Username or EmailPassword
I set up a production server on Gentoo. I regret that now. There are other things to do,and daily emerges to keep it up to date are a scary proposition. I always stayed in the office until everyone left, so if it failed, it could be fixed. When you don't do it daily, it gets even more scary. Now it's been running solidly without updates for over a year... But I don't think it's going to survive an update now. I think Gentoo on a server is a BAD idea.
I've got a server running Gentoo. It syncs the portage tree every week on Sunday via a script, updates any software I've deemed necessary to be updated and it also installs anything which glsa-check recommends to be installed. But it won't update unnecessary software, I've set it up to do the compiling in the middle of the night on the highest possible nice level.. And I just haven't installed anything unnecessary there like GUI software. And it's working like a dream. Haven't had to do anything manually for several months and haven't had any issues with it whatsoever
That's great. (I also only installed what was strictly needed.) I do remember having to etc-update after most updates.
My work place runs Gentoo on production servers too... and I myself runs a Gentoo machine for my daily analysis tasks. We have excellent runtime and we haven't run into a problem yet.
The point is, anyone that runs emerge -u world daily without checking is just asking for trouble. How many people would actually let Ubuntu, Debian, or RHWS auto-update to the next major release automatically on a production server? People would say that those people are idiots.

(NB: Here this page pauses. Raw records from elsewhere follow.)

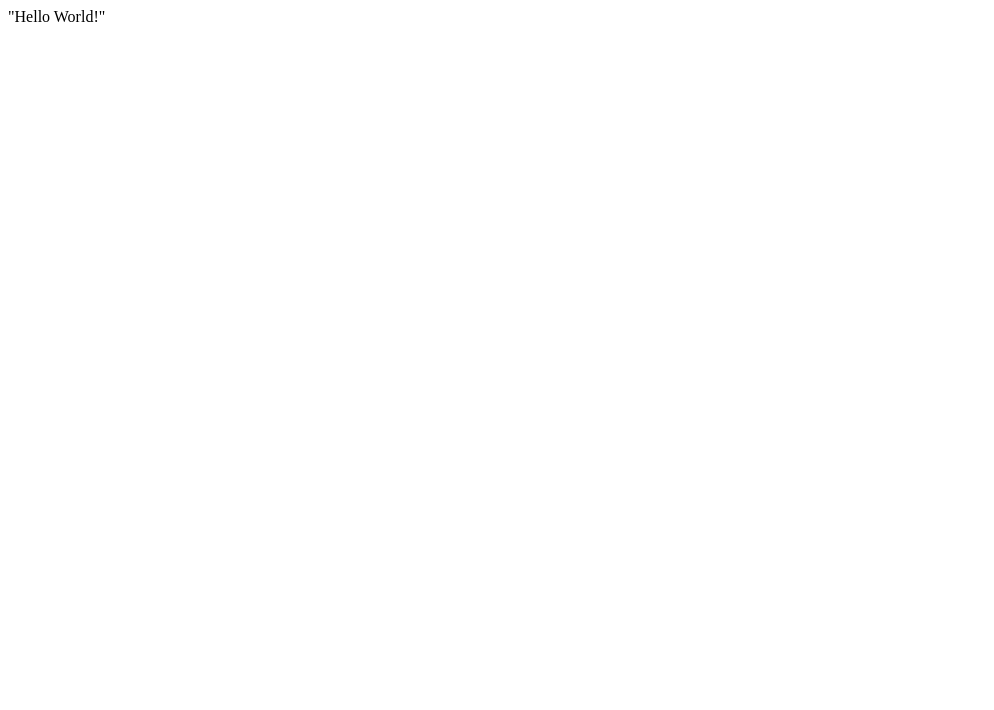
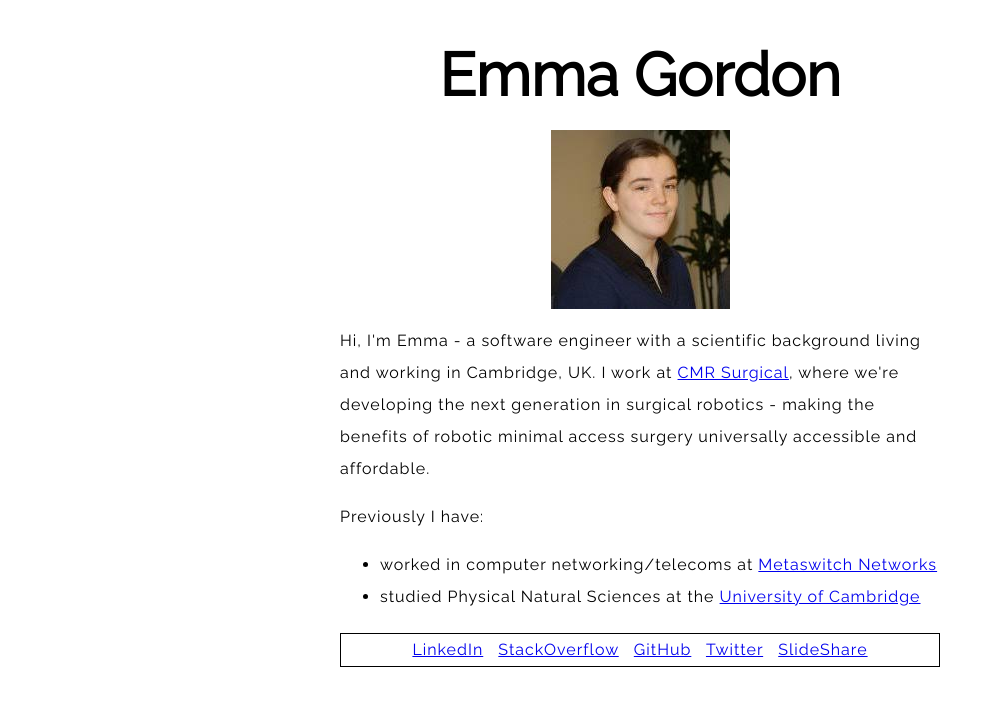
Before and after one commit to bricef/emmagordon.github.io, a plain HTML site: page index.html in a window 1280 px wide. Shown: the whole page, without its empty margins (0-994 px from the left). Drawn offline with Linux system fonts and the light colour scheme.

Commit message:
Initial placeholder site

```diff
--- a/index.html
+++ b/index.html
@@ -1 +1,32 @@
-"Hello World!"
+<!DOCTYPE html>
+<html>
+    <head>
+        <meta charset="utf-8">
+        <title>Emma Gordon</title>
+        <link href="styles/style.css" rel="stylesheet" type="text/css">
+        <link href="https://fonts.googleapis.com/css?family=Raleway" rel="stylesheet">
+    </head>
+    <body>
+        <h1>Emma Gordon</h1>
+        <img src="images/profile-picture.jpg" alt="Profile Picture">
+        <p>
+            Hi, I'm Emma - a software engineer with a scientific background living and working in Cambridge, UK. I work
+            at <a href="https://cmrsurgical.com">CMR Surgical</a>, where we're developing the next generation in surgical
+            robotics - making the benefits of robotic minimal access surgery universally accessible and affordable.
+        </p>
+        <p>
+            Previously I have:
+        </p>
+        <ul>
+            <li>worked in computer networking/telecoms at <a href="https://www.metaswitch.com">Metaswitch Networks</a></li>
+            <li>studied Physical Natural Sciences at the <a href="https://www.cam.ac.uk">University of Cambridge</a></li>
+        </ul>
+        <p id="link-bar">
+            <a href="https://www.linkedin.com/in/emmagordon2/">LinkedIn</a>
+            <a href="http://stackoverflow.com/u/6094414">StackOverflow</a>
+            <a href="https://github.com/emmagordon">GitHub</a>
+            <a href="https://twitter.com/TheGeekGordo">Twitter</a>
+            <a href="https://www.slideshare.net/emma_gordon">SlideShare</a>
+        </p>
+    </body>
+</html>
--- /dev/null
+++ b/styles/style.css
@@ -0,0 +1,35 @@
+html {
+    font-size: 10px;
+    font-family: 'Raleway', sans-serif;
+}
+
+body {
+    width: 600px;
+    margin: 20px auto;
+    padding: 0 20px 20px 20px;
+}
+
+h1 {
+    font-size: 60px;
+    text-align: center;
+    margin: 0;
+    padding: 20px 0;
+}
+
+p, li {
+    font-size: 16px;
+    line-height: 2;
+    letter-spacing: 1px;
+}
+
+img {
+    display: block;
+    margin: 0 auto;
+}
+
+#link-bar {
+    text-align: center;
+    border: 1px solid black;
+    word-spacing: 10px;
+    margin: 20px auto;
+}
```
Also changed, not shown: images/profile-picture.jpg (added), 1 other file.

For me, I never emerge any big packages until it's released for 3 days after stable (let the early adopters install and found the issues for me). For kernels, aside from GLSA advisories, I only wait until -r3 before installing. For critical packages like glibc I wait at least a week before installing.
I always take a quick look before emerges. With the older hardware I run, a "emerge -u world" would probably kill my nvidia-driver for new every new update nvidia put out(for example, nvidia recently decided to change the 1.0.87xx versioning convention into the 87.xx conversion for no reason). So, Gentoo, like other distributions, requires a bit of care when updating.. just that the care is spread out over time rather than one big honking update.